It might be of help to first situate Chandigarh Kare Aashiqui among the other commercial attempts at telling stories of queer people (not queer stories, there’s a difference). In these films or shows, queerness — homosexuality in Dostana, Shubh Mangal Zyada Saavdhan, Ek Ladki Ko Dekha Toh Aisa Laga, His Storyy, The Married Woman, transness in Laxmii and Pati Patni Aur Panga — is the conflict. What usually happens is that under the grinding weight of this conflict, the queer characters become receptacles of tragedy, without any interiority, any joy, or character building. They are cloying and sincere, even when they are horny creatures, with tented pants, who just want to bang. Their queerness is everything you need to know about them. In Shubh Mangal Zyada Saavdhan, for example, you don’t know anything about Ayushmann Khurranna’s or Jeetu’s character save for their respective confident and coy embodiments of their homosexuality. Their past is a ghost that needs no tending.
The difference with Chandigarh Kare Aashiqui is that while the conflict is queerness — a straight man falls in love with a trans woman — the protagonist isn’t queer. The protagonist is the man, Manvinder Munjal aka Manu (Ayushmann Khurrana), a fitness enthusiast who runs a gym, “Jatts Flex It”. He falls in love with a Zumba instructor Maanvi Brar (Vaani Kapoor) who rents out an adjacent space at the gym for her classes. They meet, they fuck, they fall in love. The conflict here is that Maanvi is a trans woman. Manu’s reaction is first doubt, then rage, then humiliation, then revenge. The arc of the protagonist is given to him. Maanvi is on the sidelines, dressed fashionably in denim and neon, waiting for Manu to boomerang back in love and acceptance.

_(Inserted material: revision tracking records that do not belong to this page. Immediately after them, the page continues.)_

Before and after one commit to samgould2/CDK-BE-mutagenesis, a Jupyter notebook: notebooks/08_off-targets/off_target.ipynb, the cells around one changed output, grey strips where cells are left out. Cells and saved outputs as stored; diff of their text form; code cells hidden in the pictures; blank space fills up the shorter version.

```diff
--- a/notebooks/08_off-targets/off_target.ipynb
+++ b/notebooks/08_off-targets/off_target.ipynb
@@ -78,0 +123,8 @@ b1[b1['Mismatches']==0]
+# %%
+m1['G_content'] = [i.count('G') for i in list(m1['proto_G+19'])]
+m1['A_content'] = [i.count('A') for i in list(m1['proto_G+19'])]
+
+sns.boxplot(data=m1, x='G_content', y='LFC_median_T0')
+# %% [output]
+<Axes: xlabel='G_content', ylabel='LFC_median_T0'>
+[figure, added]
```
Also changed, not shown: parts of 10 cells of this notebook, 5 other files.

The film, to its credit, announces Maanvi’s transness casually — the pills she takes in the morning, the visits to the doctor, the conversations with a friend. This is unlike, say, Ek Ladki Ko Dekha Toh Aisa Laga, where Sonam Kapoor comes out as a lesbian only before the interval to Rajkummar Rao laughing in hysteric doubt. Chandigarh Kare Aashiqui also takes her transness seriously. When Manu is trying to educate himself on YouTube, there is an entire montage of trans women — writer Gazal Dhaliwal on Satyamev Jayate, Dr. Trinetra Haldar Gummaraju at TedX, among others — explaining their life stories. There is even, oddly, an entire medical demonstration of the procedure of the Sex Reassignment Surgery (SRS). As a mythological burnish, there is also a poster of Ardhanarishwara — half Shiva, half Shakti — on Maanvi’s wall. The film wants to announce its sincerity, or short circuit any criticism of not doing or showing or caring enough. Whatever the reason, there is no strain of transphobia here. Just a cautionary tale of what empty gestures of commercial queer storytelling can look like.

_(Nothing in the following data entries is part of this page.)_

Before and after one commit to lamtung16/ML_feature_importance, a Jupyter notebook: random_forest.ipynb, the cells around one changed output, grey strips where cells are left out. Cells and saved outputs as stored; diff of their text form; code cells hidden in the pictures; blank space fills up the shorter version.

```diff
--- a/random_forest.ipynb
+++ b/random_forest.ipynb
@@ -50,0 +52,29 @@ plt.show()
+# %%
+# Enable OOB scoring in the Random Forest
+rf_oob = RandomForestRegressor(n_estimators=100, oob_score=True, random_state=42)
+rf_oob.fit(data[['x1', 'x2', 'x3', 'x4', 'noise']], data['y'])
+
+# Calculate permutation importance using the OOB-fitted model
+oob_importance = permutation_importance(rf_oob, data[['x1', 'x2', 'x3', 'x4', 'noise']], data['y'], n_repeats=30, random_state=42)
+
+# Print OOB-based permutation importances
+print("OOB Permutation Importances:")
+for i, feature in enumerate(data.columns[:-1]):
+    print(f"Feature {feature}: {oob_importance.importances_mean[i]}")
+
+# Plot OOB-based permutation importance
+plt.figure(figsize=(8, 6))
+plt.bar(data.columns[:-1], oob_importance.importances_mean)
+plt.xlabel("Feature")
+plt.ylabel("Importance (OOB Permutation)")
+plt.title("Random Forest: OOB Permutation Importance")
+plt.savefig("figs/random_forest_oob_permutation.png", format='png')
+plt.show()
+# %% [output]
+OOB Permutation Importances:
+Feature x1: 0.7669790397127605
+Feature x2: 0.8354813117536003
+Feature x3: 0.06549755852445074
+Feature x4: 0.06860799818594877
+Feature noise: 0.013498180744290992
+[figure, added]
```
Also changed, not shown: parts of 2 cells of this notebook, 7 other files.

There is even a scene — completely dubious, completely shallow, completely sincere — where Manu asks a trans woman begging to sit with him over coffee and melt his inner transphobia. She spouts Shakespeare. We are told she is college educated. Why, then, beg? This kind of complexity, Chandigarh Kare Aashiqui is both incapable and unwilling to delve into. To be trans, in the limited worldview of this movie, is to be a catalyst. Similarly, the film refuses to even jostle with the contention that to have women doing zumba in full view of leering men at a sweat-stained gym is wishful thinking. Maanvi doesn’t feel awkward, threatened, or violated by their gaze. The camera, in fact, courts her posterior in close-ups, and she serves. There is even a scene where she announces to the police — not the most trans friendly institution, by any stretch of imagination — unnecessarily, without being prodded, that she is a trans woman.

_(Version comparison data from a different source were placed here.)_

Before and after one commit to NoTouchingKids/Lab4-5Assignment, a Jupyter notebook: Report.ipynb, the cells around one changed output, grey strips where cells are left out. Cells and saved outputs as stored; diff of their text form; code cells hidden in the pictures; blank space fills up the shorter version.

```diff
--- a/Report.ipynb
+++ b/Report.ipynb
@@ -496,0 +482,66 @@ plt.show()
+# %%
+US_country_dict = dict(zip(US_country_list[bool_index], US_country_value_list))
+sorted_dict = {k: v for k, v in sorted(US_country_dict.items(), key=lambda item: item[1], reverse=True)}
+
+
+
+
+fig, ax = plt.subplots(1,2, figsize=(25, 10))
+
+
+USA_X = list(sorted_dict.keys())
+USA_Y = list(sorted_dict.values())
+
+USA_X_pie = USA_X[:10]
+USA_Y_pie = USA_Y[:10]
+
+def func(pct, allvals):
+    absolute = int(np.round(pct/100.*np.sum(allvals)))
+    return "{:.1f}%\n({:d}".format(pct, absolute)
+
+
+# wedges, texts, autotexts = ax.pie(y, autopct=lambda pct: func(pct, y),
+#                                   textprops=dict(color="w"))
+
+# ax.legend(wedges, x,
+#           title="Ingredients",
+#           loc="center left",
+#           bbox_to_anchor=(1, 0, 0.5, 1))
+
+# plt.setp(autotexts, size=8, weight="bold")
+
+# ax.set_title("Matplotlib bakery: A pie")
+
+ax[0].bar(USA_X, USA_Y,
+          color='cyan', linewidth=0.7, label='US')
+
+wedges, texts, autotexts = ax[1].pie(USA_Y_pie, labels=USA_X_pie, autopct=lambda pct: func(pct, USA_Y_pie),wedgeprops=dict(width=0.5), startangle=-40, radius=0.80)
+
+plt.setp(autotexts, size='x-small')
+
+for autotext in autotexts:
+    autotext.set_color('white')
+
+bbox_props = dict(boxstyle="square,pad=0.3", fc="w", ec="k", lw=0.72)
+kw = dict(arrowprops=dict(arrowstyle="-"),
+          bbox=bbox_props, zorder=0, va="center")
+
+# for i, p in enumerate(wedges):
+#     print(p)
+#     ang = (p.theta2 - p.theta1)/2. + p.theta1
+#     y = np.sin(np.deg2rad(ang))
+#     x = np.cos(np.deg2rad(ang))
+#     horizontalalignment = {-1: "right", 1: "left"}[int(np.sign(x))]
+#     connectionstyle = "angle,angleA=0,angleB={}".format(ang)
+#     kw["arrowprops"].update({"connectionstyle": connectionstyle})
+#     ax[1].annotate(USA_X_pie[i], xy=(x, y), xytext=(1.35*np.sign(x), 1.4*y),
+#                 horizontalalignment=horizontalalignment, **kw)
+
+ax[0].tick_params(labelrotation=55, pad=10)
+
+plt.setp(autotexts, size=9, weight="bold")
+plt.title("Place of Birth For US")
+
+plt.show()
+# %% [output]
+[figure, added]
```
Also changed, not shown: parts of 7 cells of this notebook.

The problem with the movie, narratively speaking, is that often it is unable to distinguish satire from sincerity. Take the scene where Maanvi tells Manu about her past. In anger he tells her to leave the house. She coyly responds, “Yeh mera ghar hai.” In the trailer, this is playing to a peppy soundtrack, as if there is comedy here. In the movie, I wasn’t sure. Was this moment designed for humour or pathos? I felt a bit of both, and this keeps happening through the film — an inability to commit to a feeling.
Written by Abhishek Kapoor, Supratik Sen, and Tushar Paranjape, the film, under 2 hours, is, however, extremely light on its feet, establishing characters, back stories, and context with sharp economy. No scene stretches beyond the point it has made, however haphazardly, with Khurrana’s rooted charm and Kapoor’s anglophone oomph. So the culminating moments of joy, of being boomeranged back to love, is also crisp and celebratory. It involves Manu in a competition trying to become GOAT — Gabru Of All Time. The final moment in the competition, when the film comes out of the closet as a sports film, involves him trying to lift a 150 kg weight. It would clinch him his much needed victory. He needs his dose of hope. He finds Maanvi, standing on the sidelines, miming him to breathe. Fitting, for that is, afterall, where she was was located in the film’s narrative all along.